Extracted entries:
**********
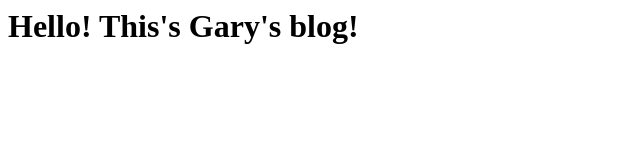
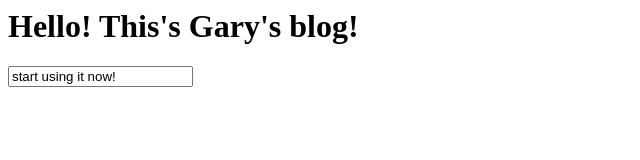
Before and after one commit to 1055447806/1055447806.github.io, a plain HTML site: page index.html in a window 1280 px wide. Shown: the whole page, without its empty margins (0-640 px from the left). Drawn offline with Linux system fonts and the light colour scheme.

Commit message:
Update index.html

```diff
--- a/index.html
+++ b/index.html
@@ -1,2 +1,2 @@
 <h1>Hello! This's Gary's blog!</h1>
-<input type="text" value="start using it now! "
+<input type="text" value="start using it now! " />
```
**********
Exercise requirements: Which lines in the listing have the string "type"? Pick them out and copy them.

Output of the exercise:
-<input type="text" value="start using it now! "
+<input type="text" value="start using it now! " />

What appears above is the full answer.